From the standpoint of the medieval commentator Rabbi Abraham Ibn Ezra, violating this commandment is also a defiance of God Himself. "Once you realize that you are children to God and that He loves you more than a father [loves] a child, do not cut yourselves [off] from anything that He may do, for everything that He does [for you] is for [your] good," even though you may not understand how that can be.
None of this is meant to suggest that there cannot be differences of opinion within the community. Since there are few (if any) black-and-whites in Judaism, differing interpretations are built into the system. What is meant here is that, whatever one’s individual belief, it cannot be used as an excuse to divide the community as a whole.

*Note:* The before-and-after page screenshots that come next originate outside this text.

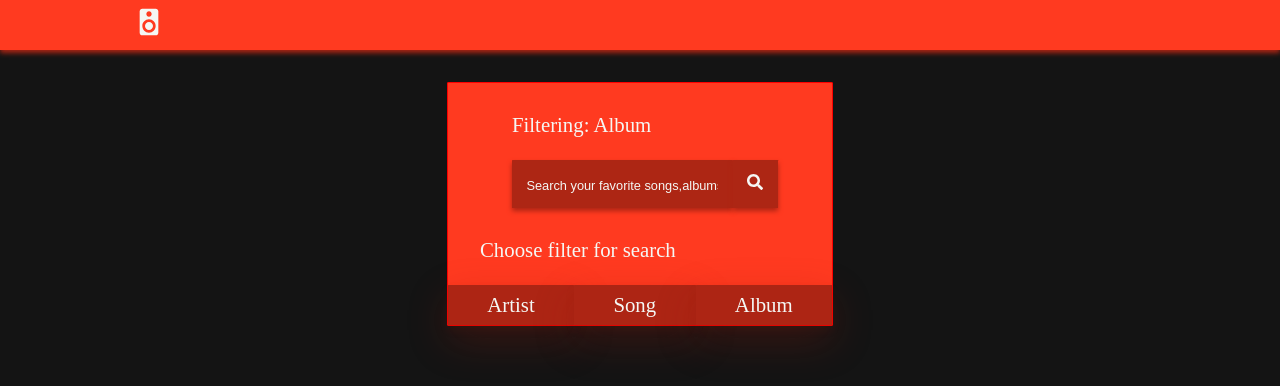
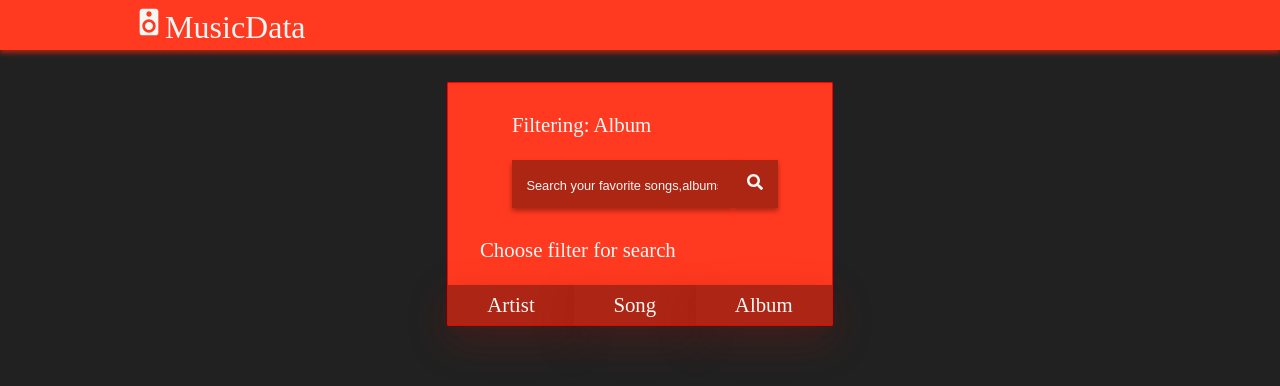
Before and after one commit to DominikColl/DominikColl_ProjectPort5, a React (Create React App) app: page / in a window 1280 px wide. Shown: the top 386 px of the page. Built offline with nearby package versions, Linux system fonts and the light colour scheme; a web font is replaced by a local one.

Commit message:
To do polishing

```diff
--- a/src/Components/SongDetail.js
+++ b/src/Components/SongDetail.js
@@ -44,8 +44,8 @@ const SongDetail = (props) => {
                     <li><h1>{songData.name}</h1></li>
                 </div>
                 <li><h2>By {artistName}</h2></li>
-                <li><h2>Album Title: {albumTitle}</h2></li>
-                <li><h2>Play Count:</h2> {parseFloat(playCount).toLocaleString('en')}</li>
+                <li><h2>Album: {albumTitle}</h2></li>
+                <li><h2>Plays:</h2> {parseFloat(playCount).toLocaleString('en')}</li>
                 <li className='bio'>Summary: {songBio}</li>
             </ul>
         </div>
--- a/src/Components/albumItem.js
+++ b/src/Components/albumItem.js
@@ -9,10 +9,10 @@ const albumItem = props => {
 
                         <li className='item'>
                                 <Link className='link' to={"/album/" + props.id}>
-                                        Album Name: {props.albumName}
+                                        {props.albumName}
                                 </Link>
                         </li>
-                        <li className='item'>Artist Name: {props.artist}</li>
+                        <li className='item'>Artist: {props.artist}</li>
 
                         {/* <li className='item' id='itemUrl'>
                                 More info:{props.url}
--- a/src/Components/artistItem.js
+++ b/src/Components/artistItem.js
@@ -7,10 +7,11 @@ const artistItem = props => {
                         <li><img src={props.img} alt='Artist Img' /></li>
                         <li>
                                 <Link className='link' to={"/artist/" + props.id}>
-                                        Artist Name:{props.name}
+                                        {props.name}
                                 </Link>
                         </li>
-                        <li className='item' id='artistItem'>Followers:{props.followers}</li>
+                        <li className='item' id='artistItem'>Followers:{parseFloat(props.followers).toLocaleString('en')}</li>
+
                         {/* <li className='item' id='artistItem'>More Info:{props.url}</li> */}
                 </div>
         );
--- a/src/Components/header.js
+++ b/src/Components/header.js
@@ -6,7 +6,7 @@ import { NavLink } from 'react-router-dom';
 const header = props => {
     return (
         <nav id="nav">
-            <h1 id='logo'> <NavLink to='/'> <MdSpeaker onClick={props.click} /></NavLink></h1>
+            <h1 id='logo'> <NavLink id='navLink' to='/'> <MdSpeaker onClick={props.click} />MusicData</NavLink></h1>
         </nav>
     );
 }
--- a/src/Components/songItem.js
+++ b/src/Components/songItem.js
@@ -7,11 +7,13 @@ const artistItem = props => {
                         <li><img src={props.img} alt='Song Img' /></li>
                         <li>
                                 <Link className='link' to={"/song/" + props.id}>
-                                        Song Name:{props.songName}
+                                        {props.songName}
                                 </Link>
                         </li>
-                        <li className='item'>Artist Name:{props.artistName}</li>
-                        <li className='item'>Plays:{props.plays}</li>
+                        <li className='item'>Artist:{props.artistName}</li>
+                        <li className='item'>Album:{props.albumName}</li>
+                        <li className='item'>Plays: {parseFloat(props.plays).toLocaleString('en')}</li>
+
                         {/* <li className='item'>More info:{props.url}</li> */}
 
                 </div>
--- a/src/Components/style.css
+++ b/src/Components/style.css
@@ -46,7 +46,8 @@ button:focus {
 }
 /* My css */
 body{
-    background-color: #F5F7F4;
+    /* background-color: #F5F7F4; */
+    background-color: #696969;
 }
 #formButCon{
     display: flex;
@@ -107,10 +108,6 @@ form input{
    margin-top: 1rem;
    padding-left: .5rem;
 
-    /* border: 1px solid purple; */
-    /* width: 85%; */
-    /* display: flex;
-    flex-wrap: wrap; */
 }
 #listCon li{
     text-align: center;
@@ -119,12 +116,6 @@ form input{
 }
 #listCon div{
     background-color: #ff3a1f;
-}
-ul div{
-    /* border:1px solid blue; */
-    /* margin: 2rem; */
-
-
 }
 .item{
     font-family: asap;
@@ -138,6 +129,8 @@ ul div{
 #nav{
     background-color: #ff3a20;
     box-shadow: 0px 3px 5px 0px #ad2514;
+    display: flex;
+    align-items: center;
 }
 form{
     background-color: #ff3a20;
@@ -148,7 +141,13 @@ form{
     padding:2rem;
 }
 body{
-    background-color: #141414;
+    background-color: #212121;
+}
+.testSwitch{
+    background-color: black;
+}
+.formBut1{
+    background-color: purple;
 }
 li {
   flex-grow: 1;
@@ -259,3 +258,11 @@ ul button{
 #hideThis{
     display: none;
 }
+#logo{
+    color: white;
+    font-family: rubik;
+    /* font-size: 1.9rem; */
+}
+#navLink{
+    text-decoration: none;
+}
--- a/src/Page/Home.js
+++ b/src/Page/Home.js
@@ -98,8 +98,9 @@ class Home extends Component {
 
   //click function that will happen when form is submitted
   //checks filter if fetching song artist or album the triggers fucntion to fetch data
-  click = () => {
-    this.fetchTopTracks();
+  click = (e) => {
+    e.preventDefault();
+    // this.fetchTopTracks();
     console.log(this.state.filter);
     //grabbing input value
     let search = document.querySelector('input').value;
@@ -125,6 +126,18 @@ class Home extends Component {
   //happens when filter button is clicked will be set using id of button clicked
   btnClick = (e) => {
     let filter = e.target.id;
+    // e.target.classList.add('testSwitch');
+    // console.log(filter);
+    // if (filter !== 'Song') {
+    //   let t = document.querySelector('#Song');
+    //   t.classList.add('formBut1');
+    // } if (filter !== 'Album') {
+    //   let d = document.querySelector('#Album');
+    //   d.classList.add('formBut1');
+    // } if (filter !== 'Artist') {
+    //   let z = document.querySelector('#Artist');
+    //   z.classList.add('formBut1');
+    // }
     this.setState({ filter });
     console.log(filter);
   }
@@ -157,6 +170,9 @@ class Home extends Component {
           return <AlbumItem key={i} id={e.mbid} img={e.image[2]['#text']} albumName={e.name} artist={e.artist} url={e.url} />
         }
       } else if (this.state.filter === 'Song') {
+        // console.log(e);
+        //song item has prop for album name holding off on adding extta fetch to get album name till after presentations fetch limit worries me
+        //call fetchSongDetail for album name
         if (e.mbid) {
           return <SongItem key={i} img={e.image[2]['#text']} id={e.mbid} songName={e.name} artistName={e.artist} plays={e.listeners} url={e.url} />
         }
```
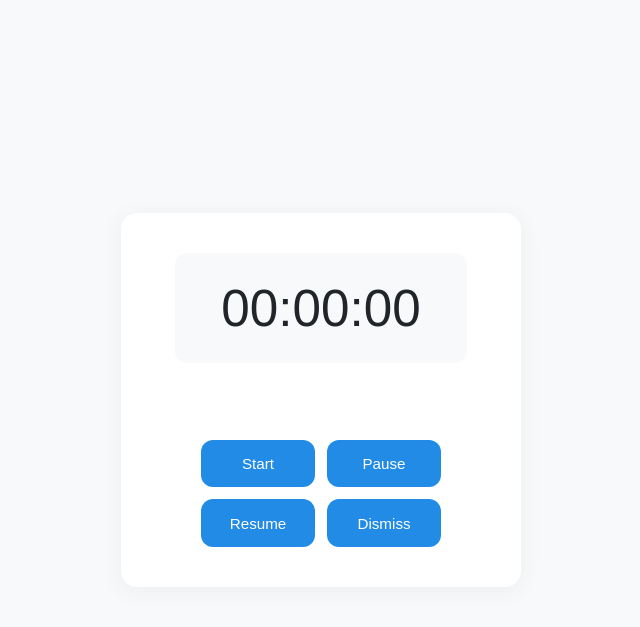
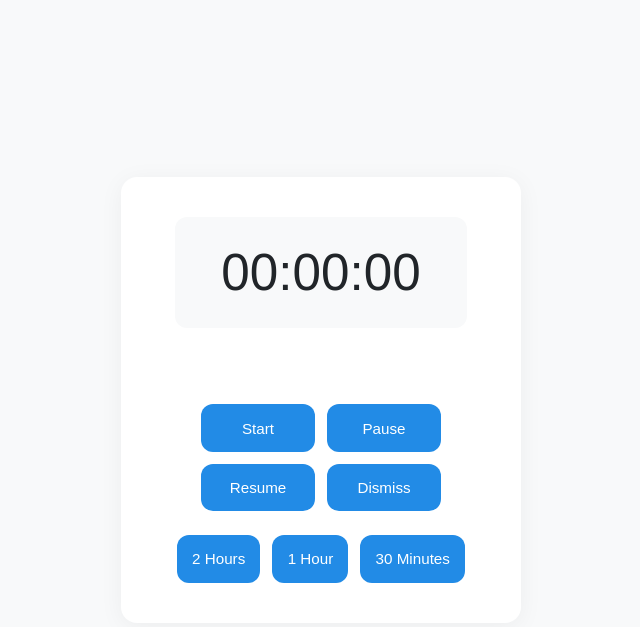
Before and after one commit to gsmafra/multi-device-timer, a Flask app: page / in a window 1280 px wide. Shown: the top 627 px of the page, without its empty margins (319-959 px from the left). Run offline with Flask 3, Linux system fonts and the light colour scheme; some libraries are stand-ins or nearby versions.

Commit message:
add presets

```diff
--- a/static/main.css
+++ b/static/main.css
@@ -81,3 +81,12 @@ body {
 .buttons-container .btn {
     width: 100%;              /* Ensures each button spans its grid cell */
 }
+
+/* Preset buttons container styling */
+.preset-container {
+    display: flex;
+    justify-content: center;
+    align-items: center;
+    gap: 12px;
+    margin-top: 1.5em;
+}
--- a/static/main.js
+++ b/static/main.js
@@ -74,3 +74,9 @@ function resumeTimer() {
     lockTimerInput(true);
     fetch('/resume');
 }
+
+function presetTimer(duration) {
+    // This function restarts the timer with a preset duration.
+    lockTimerInput(true);
+    fetch('/start/' + duration);
+}
--- a/templates/index.html
+++ b/templates/index.html
@@ -18,6 +18,12 @@
             <button class="btn" onclick="resumeTimer()">Resume</button>
             <button class="btn" onclick="dismissAlert()">Dismiss</button>
         </div>
+        <!-- New preset buttons container -->
+        <div class="preset-container">
+            <button class="btn" onclick="presetTimer(7200)">2 Hours</button>
+            <button class="btn" onclick="presetTimer(3600)">1 Hour</button>
+            <button class="btn" onclick="presetTimer(1800)">30 Minutes</button>
+        </div>
     </div>
 </body>
 </html>
```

The State of Israel is a "communal norm" and is accepted as such by the overwhelming majority of the community, including all the religious streams and the overwhelming majority of secular agencies, fraternal associations, and the myriad other institutions of Jewish life. Indeed, as my use of the term "atchalta d’geula" suggests, some of us, at least, see the very existence of the state as being the fulfillment of prophecy and the harbinger of the messianic age.
For those of us who believe that, the existence of the State of Israel clearly is something that "God did." For those who believe that the return to Zion is the product of the confluence of hard labor and fortuitous circumstance, it proves the wisdom of Herzl’s "if you will it, it is no dream."
No matter how you look at it, though, to turn one’s back on the State of Israel, let alone the observance of Yom Ha’atzmaut, is to violate the commandment of "lo titgodidu."